*** Block opens ***

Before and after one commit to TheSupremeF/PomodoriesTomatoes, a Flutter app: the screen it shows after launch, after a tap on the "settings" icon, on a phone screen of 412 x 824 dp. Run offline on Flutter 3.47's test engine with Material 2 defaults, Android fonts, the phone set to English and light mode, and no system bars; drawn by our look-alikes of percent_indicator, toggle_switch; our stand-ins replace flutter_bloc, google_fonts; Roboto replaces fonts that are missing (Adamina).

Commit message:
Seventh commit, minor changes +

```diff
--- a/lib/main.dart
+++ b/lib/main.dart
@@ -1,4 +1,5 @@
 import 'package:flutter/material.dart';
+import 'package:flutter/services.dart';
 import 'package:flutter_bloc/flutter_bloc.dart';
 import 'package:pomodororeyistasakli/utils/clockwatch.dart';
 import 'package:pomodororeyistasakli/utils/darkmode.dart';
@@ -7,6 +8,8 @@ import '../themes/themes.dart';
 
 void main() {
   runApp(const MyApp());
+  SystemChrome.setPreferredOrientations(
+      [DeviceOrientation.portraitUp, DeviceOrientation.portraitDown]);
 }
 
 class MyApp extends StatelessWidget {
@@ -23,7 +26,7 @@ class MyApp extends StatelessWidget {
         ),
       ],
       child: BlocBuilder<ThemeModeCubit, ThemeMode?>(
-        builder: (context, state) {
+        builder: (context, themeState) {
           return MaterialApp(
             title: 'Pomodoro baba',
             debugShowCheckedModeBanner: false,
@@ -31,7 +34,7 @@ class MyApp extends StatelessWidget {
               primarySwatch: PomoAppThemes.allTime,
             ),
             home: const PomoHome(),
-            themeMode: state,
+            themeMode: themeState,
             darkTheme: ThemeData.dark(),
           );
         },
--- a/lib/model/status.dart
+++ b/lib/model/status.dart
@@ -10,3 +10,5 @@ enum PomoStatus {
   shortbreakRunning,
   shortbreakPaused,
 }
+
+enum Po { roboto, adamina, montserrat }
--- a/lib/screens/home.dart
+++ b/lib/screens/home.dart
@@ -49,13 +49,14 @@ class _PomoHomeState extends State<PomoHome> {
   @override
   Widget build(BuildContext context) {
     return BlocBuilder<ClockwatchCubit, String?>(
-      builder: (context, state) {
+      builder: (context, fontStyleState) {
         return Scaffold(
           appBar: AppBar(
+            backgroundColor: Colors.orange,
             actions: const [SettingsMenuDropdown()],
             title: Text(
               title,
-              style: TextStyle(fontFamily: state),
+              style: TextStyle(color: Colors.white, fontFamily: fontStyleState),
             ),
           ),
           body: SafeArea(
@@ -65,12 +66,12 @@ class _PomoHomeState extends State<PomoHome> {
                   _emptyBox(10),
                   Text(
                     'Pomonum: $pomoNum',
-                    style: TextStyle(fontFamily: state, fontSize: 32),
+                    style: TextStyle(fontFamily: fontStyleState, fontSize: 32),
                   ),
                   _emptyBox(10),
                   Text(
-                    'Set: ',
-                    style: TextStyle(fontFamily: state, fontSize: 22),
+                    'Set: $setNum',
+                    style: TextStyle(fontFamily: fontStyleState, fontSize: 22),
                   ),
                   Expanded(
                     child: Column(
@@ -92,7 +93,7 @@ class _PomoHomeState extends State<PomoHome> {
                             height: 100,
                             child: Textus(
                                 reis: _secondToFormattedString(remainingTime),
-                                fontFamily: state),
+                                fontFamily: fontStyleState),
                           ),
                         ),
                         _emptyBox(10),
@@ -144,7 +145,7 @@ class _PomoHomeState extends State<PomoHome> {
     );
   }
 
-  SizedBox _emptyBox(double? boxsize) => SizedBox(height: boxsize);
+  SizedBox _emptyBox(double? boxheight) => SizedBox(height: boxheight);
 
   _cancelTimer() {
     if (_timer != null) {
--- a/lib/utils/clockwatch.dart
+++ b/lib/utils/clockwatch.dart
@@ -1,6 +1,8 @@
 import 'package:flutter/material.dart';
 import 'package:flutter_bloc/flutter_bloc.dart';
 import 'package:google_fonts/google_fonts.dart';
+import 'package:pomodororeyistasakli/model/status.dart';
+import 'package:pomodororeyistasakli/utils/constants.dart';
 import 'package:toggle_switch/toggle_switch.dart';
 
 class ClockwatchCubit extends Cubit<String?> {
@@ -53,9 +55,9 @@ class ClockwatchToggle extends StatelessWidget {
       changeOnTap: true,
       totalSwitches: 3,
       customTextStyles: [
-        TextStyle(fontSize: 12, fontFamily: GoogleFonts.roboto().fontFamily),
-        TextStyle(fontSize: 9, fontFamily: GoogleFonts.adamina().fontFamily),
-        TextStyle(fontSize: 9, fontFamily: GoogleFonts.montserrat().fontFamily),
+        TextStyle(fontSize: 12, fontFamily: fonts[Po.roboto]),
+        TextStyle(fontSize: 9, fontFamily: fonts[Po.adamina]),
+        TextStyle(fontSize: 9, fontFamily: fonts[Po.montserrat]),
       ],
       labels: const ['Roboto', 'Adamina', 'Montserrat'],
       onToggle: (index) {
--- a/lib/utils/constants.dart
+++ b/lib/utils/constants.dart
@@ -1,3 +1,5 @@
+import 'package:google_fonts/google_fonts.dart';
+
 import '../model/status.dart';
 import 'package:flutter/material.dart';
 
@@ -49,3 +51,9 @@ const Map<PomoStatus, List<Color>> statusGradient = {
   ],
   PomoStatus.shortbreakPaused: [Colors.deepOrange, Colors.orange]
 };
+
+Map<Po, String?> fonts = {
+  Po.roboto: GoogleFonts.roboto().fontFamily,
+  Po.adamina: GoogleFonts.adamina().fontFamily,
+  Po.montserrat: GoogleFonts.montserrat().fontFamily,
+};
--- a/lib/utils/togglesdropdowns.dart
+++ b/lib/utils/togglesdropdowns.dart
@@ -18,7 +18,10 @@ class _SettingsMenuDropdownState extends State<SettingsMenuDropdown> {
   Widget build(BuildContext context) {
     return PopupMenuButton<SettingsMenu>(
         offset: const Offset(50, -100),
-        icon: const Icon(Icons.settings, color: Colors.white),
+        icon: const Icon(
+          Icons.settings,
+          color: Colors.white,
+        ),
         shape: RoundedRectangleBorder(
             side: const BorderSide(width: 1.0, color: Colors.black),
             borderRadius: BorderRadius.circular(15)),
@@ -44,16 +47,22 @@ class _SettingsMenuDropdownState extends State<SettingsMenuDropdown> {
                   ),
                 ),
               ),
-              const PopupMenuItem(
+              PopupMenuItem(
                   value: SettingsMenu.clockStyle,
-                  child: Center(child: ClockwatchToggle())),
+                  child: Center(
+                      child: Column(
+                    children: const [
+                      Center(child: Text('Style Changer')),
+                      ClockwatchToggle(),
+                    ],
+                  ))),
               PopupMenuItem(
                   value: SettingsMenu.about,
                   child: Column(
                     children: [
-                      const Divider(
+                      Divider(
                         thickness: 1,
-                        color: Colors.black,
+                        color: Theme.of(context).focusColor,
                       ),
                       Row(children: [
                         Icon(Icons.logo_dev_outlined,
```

*** Block closes ***

• _Work instruction_:
Indicate how many lines of the material contain the string "Colors", giving the number and nothing more.

• _Response below_:
7